Players can earn OPOY points for going deep in any online tournament that follows the rule of 100. Points are offered in any tournament that features a buy-in of $100 or more, a prize pool of $100,000 or more, and a field size of 100 or more players. In 2007, there was a limited number of qualifying tournaments, but the point-scoring opportunities have nearly doubled since then, and there are now dozens each week.
Previous OPOY winners are Isaac “westmenloAA” Baron (2007), Alex “AJKHoosier1” Kamberis (2008), and Steve “gboro780” Gross (2009).
Taylor Paur Has Record-Setting Year
The 2010 OPOY race came down to the wire, but in the end, Taylor “ambiguosity” Paur was able to hold off a slew of players to claim the title. Paur won $1,099,435 in OPOY-qualifying tournaments, which makes up more than two-thirds of his career earnings.
The 22-year-old pro recorded 51 cashes during the year, but his most impressive stat hints at his consistency. He made 28 final tables during his run and managed to win an astounding 13 of them. With 11,030 points, Paur broke the record set by Gross in 2009. To put that number into perspective, Baron scored only 8,304 points when he won the title in 2007. That same score would not have placed him in the top 10 in 2010.

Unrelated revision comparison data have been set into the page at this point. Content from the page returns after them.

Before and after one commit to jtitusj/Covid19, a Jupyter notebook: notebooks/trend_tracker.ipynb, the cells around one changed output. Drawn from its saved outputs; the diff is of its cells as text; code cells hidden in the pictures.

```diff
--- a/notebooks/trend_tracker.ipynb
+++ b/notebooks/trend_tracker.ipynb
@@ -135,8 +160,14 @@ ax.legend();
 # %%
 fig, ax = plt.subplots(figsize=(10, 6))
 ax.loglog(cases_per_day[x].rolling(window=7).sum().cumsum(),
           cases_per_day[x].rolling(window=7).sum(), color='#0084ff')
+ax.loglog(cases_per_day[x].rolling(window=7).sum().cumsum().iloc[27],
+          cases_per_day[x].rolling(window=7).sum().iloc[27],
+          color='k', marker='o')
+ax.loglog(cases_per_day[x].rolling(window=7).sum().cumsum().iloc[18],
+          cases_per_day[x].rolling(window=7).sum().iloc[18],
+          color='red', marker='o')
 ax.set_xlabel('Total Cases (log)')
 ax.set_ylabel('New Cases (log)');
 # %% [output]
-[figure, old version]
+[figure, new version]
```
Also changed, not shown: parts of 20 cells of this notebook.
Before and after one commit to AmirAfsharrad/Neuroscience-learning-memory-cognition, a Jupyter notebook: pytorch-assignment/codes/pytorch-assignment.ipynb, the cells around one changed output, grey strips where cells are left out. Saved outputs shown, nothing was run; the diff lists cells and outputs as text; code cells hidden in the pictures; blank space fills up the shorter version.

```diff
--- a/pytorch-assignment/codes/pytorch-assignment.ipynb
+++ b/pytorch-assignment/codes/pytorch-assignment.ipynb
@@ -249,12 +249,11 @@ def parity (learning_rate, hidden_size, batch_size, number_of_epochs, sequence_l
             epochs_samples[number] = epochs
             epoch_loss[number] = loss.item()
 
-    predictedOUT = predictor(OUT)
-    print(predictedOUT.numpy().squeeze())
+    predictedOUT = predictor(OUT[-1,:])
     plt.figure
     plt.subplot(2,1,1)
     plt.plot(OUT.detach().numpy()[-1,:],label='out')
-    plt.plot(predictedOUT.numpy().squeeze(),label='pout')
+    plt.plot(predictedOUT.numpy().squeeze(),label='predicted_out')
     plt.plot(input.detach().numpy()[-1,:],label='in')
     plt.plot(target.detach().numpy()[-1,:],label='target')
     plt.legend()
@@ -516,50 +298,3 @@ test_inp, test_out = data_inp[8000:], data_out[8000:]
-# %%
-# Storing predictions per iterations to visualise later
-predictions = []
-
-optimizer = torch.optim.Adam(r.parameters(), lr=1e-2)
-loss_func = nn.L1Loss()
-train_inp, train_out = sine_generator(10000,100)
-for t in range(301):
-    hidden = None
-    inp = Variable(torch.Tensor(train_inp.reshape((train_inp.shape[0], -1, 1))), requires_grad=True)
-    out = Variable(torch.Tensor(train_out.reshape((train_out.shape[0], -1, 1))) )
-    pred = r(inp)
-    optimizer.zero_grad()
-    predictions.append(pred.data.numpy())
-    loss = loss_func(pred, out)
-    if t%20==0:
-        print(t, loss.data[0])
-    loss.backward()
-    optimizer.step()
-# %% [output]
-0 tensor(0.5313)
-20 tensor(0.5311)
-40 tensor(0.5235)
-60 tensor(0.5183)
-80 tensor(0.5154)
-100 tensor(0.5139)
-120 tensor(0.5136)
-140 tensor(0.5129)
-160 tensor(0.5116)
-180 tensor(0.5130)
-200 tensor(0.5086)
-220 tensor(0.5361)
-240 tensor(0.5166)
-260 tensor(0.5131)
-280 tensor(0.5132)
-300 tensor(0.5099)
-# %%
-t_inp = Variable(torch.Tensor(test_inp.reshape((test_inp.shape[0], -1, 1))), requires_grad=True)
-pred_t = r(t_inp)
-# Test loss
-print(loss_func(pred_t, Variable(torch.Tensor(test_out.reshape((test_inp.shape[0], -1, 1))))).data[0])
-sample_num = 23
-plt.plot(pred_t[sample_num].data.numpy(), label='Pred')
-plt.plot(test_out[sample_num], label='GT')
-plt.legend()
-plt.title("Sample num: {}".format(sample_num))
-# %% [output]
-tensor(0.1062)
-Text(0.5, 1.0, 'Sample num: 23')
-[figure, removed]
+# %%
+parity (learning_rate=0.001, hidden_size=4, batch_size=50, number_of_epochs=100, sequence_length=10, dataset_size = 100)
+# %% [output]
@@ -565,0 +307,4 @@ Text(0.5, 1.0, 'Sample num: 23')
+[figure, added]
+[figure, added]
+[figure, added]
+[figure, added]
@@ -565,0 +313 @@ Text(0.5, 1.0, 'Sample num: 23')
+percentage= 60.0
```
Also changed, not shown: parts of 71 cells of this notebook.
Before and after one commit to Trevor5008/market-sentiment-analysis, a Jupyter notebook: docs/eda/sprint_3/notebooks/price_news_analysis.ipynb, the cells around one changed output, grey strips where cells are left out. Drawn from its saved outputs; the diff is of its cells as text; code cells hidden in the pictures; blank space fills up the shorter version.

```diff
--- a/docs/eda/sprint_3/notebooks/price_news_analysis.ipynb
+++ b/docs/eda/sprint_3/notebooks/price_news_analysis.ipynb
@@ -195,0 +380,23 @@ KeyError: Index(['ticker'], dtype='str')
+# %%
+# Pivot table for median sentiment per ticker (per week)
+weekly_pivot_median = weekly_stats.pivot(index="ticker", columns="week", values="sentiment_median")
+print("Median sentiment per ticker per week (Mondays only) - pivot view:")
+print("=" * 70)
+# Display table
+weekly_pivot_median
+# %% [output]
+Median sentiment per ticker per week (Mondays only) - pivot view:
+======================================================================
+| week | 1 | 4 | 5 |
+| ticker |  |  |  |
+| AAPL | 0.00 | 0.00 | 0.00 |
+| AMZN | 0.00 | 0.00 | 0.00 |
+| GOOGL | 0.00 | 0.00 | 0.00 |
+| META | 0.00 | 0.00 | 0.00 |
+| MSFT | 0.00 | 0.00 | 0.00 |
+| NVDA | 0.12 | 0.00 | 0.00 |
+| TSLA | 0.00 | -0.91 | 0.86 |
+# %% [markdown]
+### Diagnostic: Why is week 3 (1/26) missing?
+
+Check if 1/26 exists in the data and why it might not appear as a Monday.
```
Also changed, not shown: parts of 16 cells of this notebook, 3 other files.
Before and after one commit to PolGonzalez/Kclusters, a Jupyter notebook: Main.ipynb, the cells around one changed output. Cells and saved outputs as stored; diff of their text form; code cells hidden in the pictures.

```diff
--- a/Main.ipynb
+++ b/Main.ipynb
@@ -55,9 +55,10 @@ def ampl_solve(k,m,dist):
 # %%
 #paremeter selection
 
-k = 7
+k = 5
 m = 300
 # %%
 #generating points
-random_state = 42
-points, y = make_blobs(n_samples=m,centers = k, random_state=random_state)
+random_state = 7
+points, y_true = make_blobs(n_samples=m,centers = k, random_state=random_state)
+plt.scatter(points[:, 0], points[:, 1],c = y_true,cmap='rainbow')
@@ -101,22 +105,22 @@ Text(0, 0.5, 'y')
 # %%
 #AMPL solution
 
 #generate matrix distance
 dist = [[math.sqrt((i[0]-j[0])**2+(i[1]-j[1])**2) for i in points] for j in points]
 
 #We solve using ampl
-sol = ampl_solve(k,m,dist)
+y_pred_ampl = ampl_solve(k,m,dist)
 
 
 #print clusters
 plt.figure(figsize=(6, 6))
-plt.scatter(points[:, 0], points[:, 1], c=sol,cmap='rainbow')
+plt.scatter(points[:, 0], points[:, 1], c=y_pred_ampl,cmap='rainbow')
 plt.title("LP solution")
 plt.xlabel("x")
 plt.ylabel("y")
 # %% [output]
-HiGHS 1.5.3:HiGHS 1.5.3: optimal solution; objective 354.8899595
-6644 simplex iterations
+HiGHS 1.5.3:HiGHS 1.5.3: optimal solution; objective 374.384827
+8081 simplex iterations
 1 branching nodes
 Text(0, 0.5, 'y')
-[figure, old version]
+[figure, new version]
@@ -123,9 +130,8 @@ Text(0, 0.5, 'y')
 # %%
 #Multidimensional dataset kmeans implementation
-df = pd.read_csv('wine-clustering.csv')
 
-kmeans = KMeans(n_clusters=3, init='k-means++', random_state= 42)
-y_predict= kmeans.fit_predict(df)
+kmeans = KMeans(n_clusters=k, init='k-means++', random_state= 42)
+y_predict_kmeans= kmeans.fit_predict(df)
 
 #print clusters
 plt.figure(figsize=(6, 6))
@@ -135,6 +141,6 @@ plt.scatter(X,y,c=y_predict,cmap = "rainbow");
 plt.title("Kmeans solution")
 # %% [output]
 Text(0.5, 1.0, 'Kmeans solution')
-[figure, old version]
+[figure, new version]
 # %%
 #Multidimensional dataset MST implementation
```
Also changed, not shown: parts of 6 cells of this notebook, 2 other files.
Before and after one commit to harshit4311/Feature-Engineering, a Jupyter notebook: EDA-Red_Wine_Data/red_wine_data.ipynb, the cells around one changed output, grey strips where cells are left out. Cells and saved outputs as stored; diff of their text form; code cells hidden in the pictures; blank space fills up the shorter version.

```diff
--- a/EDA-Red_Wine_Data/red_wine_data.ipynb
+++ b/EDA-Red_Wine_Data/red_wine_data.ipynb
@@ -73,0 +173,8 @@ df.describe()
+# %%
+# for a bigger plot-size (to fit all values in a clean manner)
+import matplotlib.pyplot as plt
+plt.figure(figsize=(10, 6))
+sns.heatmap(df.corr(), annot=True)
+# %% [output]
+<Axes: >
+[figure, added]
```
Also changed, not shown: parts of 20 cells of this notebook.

There is no doubt that Paur earned his title, winning more tournaments than any other OPOY contender, but the Northern California resident was an unlikely champion, coming seemingly out of nowhere to beat some of the most respected players in the game today.
Paur’s story isn’t unlike many others currently atop the online poker world. After playing baseball his entire life, he was missing the competitive element and used poker to fill the void during his freshman year of college. After making a series of small deposits, he was able to inflate his bankroll with some small-tournament scores and low-stakes sit-and-gos.
“At the time, I had managed to have some small four- or five-figure scores, but I wasn’t sure that I could sustain that sort of success,” he recalled. “Then in 2007, I managed to chop a WCOOP [World Championship of Online Poker] event for nearly $85,000. That score gave me the confidence to really pursue a career as an online grinder.”
Having little interest in school, Paur made the difficult decision to drop out and begin his life as an online poker player.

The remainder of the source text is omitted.